March 10, 2014 - Last week, the president announced his FY 2015 budget. It can be called an aggressive budget, I guess. It is the type of budget we need if we are going to improve the conditions of our declining road and transit systems. It replenishes the Highway Trust Fund that is going broke today and it provides enough money to improve our road and transit systems for the next four years. So how much of a gas tax increase is he calling for to be able to do these wonderful things? None! Zero!
So how is he going to pay for this? The president’s budget proposes to devote $150 billion from transition revenue generated from pro-growth tax reform to supplement current revenues from the gas tax. Do you know what this means, because I sure don’t. Transition revenue from pro-growth tax reform? Sounds like a one-shot thing, not a reliable, growing, stable funding source. How are transportation agencies supposed to plan for all of the improvements we need with “transition revenue from pro-growth tax reform?”
Here is what I know. We have hitched our horses up to a guaranteed declining source of revenue – the gas tax. The condition of our public transportation infrastructure is bad and getting worse. Instead of debating how and when we are going to get additional resources so we can plan for the systematic improvement of the systems over a long period of time, we get “transition revenue from pro-growth tax,” whatever that is! It is as bad as our state legislature debating how and where to distribute $100 million dollars when we need billions! What we need is a solid funding source that will provide us with a growing source of revenue over a long period of time if we are going to have a chance to make things better today and tomorrow.
It concerns me that there does not seem to be any state or federal elected official that understands the gravity of the situation and is ready, willing, and able to do something about it. The longer we wait to have the discussion and make some real decisions on funding, the worse the system gets, the more expensive it gets to fix, and the longer it will take. Just look at the condition of our roads after this brutal winter.

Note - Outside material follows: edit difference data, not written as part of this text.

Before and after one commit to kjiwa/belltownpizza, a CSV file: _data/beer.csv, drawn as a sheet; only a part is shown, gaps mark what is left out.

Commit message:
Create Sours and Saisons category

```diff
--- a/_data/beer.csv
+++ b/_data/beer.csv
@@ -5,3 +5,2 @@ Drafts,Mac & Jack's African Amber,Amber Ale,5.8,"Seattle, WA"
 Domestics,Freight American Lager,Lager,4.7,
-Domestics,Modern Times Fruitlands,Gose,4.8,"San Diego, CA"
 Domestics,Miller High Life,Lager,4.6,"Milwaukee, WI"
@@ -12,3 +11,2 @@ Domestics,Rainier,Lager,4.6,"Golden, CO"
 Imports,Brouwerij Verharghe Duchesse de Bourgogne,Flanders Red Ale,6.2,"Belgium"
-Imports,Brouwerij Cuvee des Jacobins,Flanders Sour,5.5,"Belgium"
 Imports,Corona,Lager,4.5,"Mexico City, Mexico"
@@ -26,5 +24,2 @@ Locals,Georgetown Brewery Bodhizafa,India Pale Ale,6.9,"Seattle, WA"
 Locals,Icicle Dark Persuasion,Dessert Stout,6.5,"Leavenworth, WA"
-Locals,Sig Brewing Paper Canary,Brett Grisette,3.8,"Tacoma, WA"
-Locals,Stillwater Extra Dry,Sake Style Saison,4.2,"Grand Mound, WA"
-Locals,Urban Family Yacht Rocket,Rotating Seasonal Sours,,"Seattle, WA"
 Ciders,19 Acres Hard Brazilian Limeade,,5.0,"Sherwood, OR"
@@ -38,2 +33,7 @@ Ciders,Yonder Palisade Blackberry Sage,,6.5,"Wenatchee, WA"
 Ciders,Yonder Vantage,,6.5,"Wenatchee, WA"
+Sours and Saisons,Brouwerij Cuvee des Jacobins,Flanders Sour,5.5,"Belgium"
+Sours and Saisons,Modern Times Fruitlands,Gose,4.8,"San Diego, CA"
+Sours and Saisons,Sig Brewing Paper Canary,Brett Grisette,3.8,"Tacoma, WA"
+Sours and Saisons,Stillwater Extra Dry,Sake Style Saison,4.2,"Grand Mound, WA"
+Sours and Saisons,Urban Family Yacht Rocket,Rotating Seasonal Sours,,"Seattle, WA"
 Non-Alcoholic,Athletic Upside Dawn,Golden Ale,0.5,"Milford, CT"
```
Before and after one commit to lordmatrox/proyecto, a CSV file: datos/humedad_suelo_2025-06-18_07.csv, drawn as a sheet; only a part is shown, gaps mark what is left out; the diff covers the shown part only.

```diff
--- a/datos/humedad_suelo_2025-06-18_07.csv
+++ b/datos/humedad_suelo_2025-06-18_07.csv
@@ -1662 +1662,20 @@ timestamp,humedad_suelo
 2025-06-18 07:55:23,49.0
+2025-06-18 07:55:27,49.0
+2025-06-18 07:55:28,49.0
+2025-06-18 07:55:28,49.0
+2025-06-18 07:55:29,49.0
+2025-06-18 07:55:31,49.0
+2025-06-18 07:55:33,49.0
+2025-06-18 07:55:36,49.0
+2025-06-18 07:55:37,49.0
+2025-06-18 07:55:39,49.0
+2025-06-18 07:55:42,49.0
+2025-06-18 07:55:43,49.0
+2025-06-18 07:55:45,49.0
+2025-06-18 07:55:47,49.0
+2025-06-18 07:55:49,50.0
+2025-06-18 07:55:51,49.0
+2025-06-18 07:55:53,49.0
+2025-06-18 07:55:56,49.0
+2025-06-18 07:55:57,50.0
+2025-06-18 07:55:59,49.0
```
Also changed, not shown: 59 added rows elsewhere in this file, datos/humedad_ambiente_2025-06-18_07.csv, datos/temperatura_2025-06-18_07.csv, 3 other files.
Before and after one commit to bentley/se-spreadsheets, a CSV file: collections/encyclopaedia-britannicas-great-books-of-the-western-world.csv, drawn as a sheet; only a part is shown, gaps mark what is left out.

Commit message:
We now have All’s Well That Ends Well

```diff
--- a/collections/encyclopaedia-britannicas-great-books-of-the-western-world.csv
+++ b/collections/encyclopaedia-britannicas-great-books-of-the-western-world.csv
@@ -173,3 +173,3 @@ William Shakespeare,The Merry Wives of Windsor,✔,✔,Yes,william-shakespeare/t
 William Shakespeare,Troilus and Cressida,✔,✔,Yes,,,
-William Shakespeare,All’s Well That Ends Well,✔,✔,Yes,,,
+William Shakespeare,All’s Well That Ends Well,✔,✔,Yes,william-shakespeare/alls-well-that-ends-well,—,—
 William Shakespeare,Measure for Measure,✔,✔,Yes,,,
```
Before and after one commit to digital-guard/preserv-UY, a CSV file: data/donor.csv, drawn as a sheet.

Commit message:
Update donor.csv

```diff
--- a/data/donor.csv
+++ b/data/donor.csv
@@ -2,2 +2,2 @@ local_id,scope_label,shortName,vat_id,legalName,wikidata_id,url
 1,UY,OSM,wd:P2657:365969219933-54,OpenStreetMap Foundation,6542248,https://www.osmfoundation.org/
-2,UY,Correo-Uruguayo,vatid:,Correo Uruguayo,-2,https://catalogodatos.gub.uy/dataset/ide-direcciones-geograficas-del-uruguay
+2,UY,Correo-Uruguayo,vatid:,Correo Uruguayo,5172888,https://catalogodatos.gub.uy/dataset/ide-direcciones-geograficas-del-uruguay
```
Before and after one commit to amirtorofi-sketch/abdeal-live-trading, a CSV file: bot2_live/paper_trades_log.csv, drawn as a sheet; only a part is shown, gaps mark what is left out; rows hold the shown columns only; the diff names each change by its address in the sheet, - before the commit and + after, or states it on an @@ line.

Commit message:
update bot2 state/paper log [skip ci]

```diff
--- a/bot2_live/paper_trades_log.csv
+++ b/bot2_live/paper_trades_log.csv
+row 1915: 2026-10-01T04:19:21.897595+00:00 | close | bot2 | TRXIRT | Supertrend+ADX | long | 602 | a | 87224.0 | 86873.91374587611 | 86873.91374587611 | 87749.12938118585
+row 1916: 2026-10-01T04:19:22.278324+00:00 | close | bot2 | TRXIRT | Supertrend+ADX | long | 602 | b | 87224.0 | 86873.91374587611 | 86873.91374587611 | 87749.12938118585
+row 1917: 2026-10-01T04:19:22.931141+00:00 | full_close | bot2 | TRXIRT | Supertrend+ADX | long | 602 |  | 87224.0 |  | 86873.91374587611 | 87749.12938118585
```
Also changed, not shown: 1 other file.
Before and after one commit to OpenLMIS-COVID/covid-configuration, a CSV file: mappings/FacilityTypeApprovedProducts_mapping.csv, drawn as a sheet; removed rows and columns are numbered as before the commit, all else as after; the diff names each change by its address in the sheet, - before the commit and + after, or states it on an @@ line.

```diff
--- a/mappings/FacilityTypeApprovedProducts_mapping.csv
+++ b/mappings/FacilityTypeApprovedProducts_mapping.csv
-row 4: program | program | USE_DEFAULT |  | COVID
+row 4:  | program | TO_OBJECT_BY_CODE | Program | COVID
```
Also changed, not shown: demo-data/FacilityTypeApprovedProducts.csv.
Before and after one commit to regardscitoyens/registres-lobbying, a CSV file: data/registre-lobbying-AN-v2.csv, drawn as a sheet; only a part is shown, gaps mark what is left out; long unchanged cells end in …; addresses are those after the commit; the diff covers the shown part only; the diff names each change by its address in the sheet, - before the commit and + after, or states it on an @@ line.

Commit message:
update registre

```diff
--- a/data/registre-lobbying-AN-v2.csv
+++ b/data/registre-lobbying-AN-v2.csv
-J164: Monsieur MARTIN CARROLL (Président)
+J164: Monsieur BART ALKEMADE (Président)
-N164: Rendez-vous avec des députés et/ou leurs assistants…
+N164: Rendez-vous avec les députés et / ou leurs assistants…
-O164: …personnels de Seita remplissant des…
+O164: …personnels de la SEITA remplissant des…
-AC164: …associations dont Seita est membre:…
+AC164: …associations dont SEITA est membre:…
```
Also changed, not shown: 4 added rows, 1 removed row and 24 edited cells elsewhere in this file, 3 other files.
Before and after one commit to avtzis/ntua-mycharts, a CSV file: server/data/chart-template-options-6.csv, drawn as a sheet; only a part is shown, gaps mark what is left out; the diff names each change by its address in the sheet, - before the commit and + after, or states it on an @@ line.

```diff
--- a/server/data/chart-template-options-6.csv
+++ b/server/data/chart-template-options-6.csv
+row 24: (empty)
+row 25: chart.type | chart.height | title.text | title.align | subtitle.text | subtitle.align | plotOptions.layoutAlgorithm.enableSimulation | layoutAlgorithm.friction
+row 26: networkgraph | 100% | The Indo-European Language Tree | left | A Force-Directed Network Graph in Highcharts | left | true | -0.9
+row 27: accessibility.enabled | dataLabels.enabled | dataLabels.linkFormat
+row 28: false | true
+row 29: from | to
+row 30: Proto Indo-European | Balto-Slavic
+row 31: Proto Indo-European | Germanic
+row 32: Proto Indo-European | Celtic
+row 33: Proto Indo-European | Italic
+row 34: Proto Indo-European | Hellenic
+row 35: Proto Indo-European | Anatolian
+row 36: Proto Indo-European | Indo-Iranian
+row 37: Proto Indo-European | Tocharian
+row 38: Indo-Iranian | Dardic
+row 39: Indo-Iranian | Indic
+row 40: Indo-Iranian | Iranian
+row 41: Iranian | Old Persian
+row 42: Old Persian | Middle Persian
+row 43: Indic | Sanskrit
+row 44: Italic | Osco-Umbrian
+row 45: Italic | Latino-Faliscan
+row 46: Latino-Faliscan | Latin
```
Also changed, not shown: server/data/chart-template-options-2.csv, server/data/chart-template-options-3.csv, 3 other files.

The fact that the federal budget does not contain funding for the New International Bridge Crossing gets all of the headlines, but it is the thousands of miles of bad roads and bridges and not enough transit that is the real issue here.
You must be logged in to comment. Log in or Register to comment.